◆ PROBLEM TO SOLVE: Below is a set of entries. Print the line that contains "participant A as agent-runner" and every later line word for word, through the final one.

◆ INPUT MATERIAL:
○ ○ ○ ○ ○ ○ ○

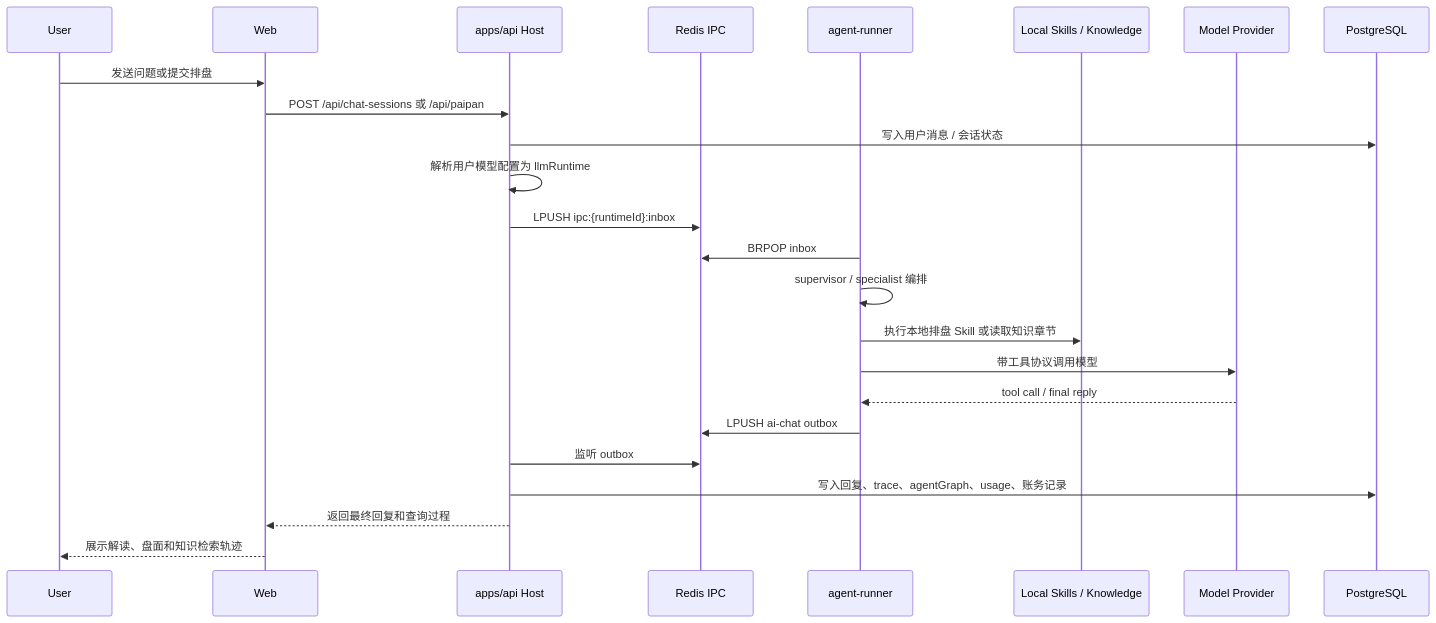
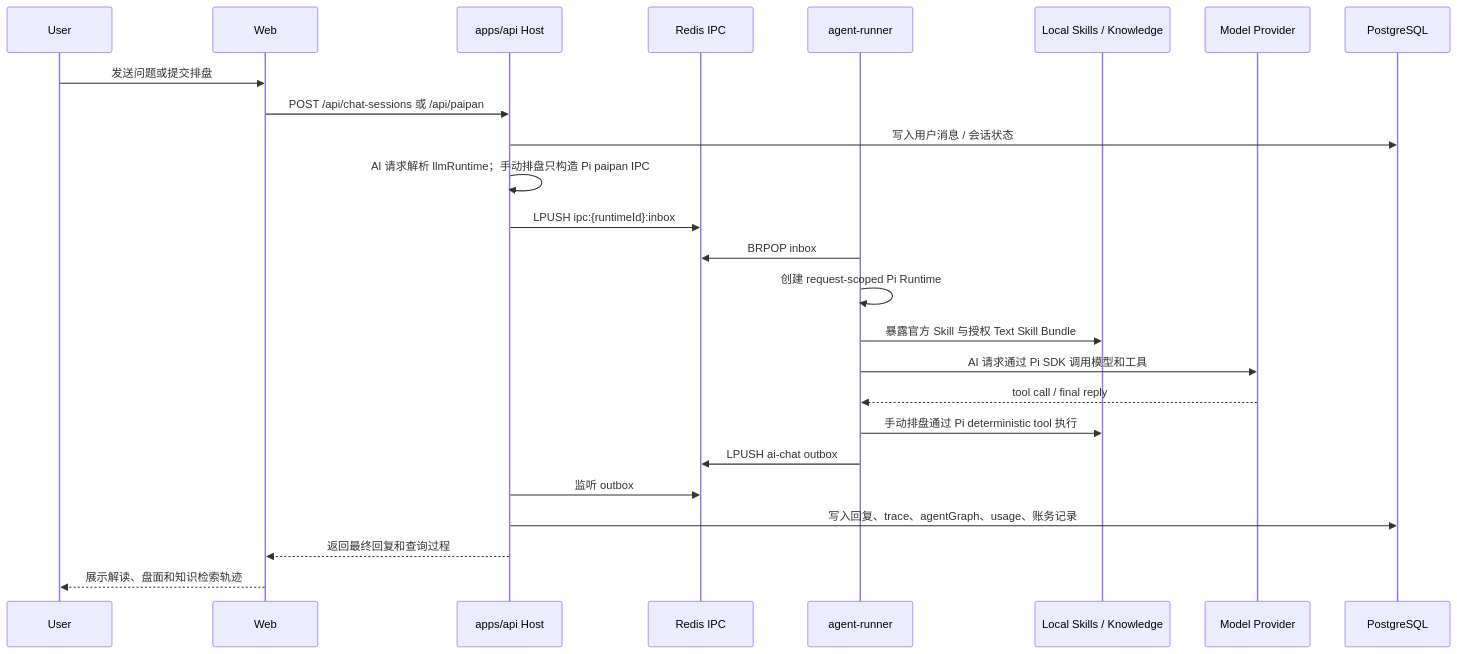
Before and after one commit to Coaixy/FateClaw: the third of 3 diagrams in README.md, drawn with Mermaid. The commit also changed other lines of this file and 127 other files, not shown here.

First line of the commit message:
refactor agent runtime to Pi skill bundles

````diff
--- a/README.md
+++ b/README.md
@@ -114,27 +100,28 @@
 ```mermaid
 sequenceDiagram
   participant U as User
   participant W as Web
   participant H as apps/api Host
   participant R as Redis IPC
   participant A as agent-runner
   participant S as Local Skills / Knowledge
   participant M as Model Provider
   participant DB as PostgreSQL
 
   U->>W: 发送问题或提交排盘
   W->>H: POST /api/chat-sessions 或 /api/paipan
   H->>DB: 写入用户消息 / 会话状态
-  H->>H: 解析用户模型配置为 llmRuntime
+  H->>H: AI 请求解析 llmRuntime；手动排盘只构造 Pi paipan IPC
   H->>R: LPUSH ipc:{runtimeId}:inbox
   A->>R: BRPOP inbox
-  A->>A: supervisor / specialist 编排
-  A->>S: 执行本地排盘 Skill 或读取知识章节
-  A->>M: 带工具协议调用模型
+  A->>A: 创建 request-scoped Pi Runtime
+  A->>S: 暴露官方 Skill 与授权 Text Skill Bundle
+  A->>M: AI 请求通过 Pi SDK 调用模型和工具
   M-->>A: tool call / final reply
+  A->>S: 手动排盘通过 Pi deterministic tool 执行
   A->>R: LPUSH ai-chat outbox
   H->>R: 监听 outbox
   H->>DB: 写入回复、trace、agentGraph、usage、账务记录
   H-->>W: 返回最终回复和查询过程
   W-->>U: 展示解读、盘面和知识检索轨迹
 ```
````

○ ○ ○ ○ ○ ○ ○

◆ YOUR RESPONSE:
   participant A as agent-runner
   participant S as Local Skills / Knowledge
   participant M as Model Provider
   participant DB as PostgreSQL
 
   U->>W: 发送问题或提交排盘
   W->>H: POST /api/chat-sessions 或 /api/paipan
   H->>DB: 写入用户消息 / 会话状态
-  H->>H: 解析用户模型配置为 llmRuntime
+  H->>H: AI 请求解析 llmRuntime；手动排盘只构造 Pi paipan IPC
   H->>R: LPUSH ipc:{runtimeId}:inbox
   A->>R: BRPOP inbox
-  A->>A: supervisor / specialist 编排
-  A->>S: 执行本地排盘 Skill 或读取知识章节
-  A->>M: 带工具协议调用模型
+  A->>A: 创建 request-scoped Pi Runtime
+  A->>S: 暴露官方 Skill 与授权 Text Skill Bundle
+  A->>M: AI 请求通过 Pi SDK 调用模型和工具
   M-->>A: tool call / final reply
+  A->>S: 手动排盘通过 Pi deterministic tool 执行
   A->>R: LPUSH ai-chat outbox
   H->>R: 监听 outbox
   H->>DB: 写入回复、trace、agentGraph、usage、账务记录
   H-->>W: 返回最终回复和查询过程
   W-->>U: 展示解读、盘面和知识检索轨迹
 ```
````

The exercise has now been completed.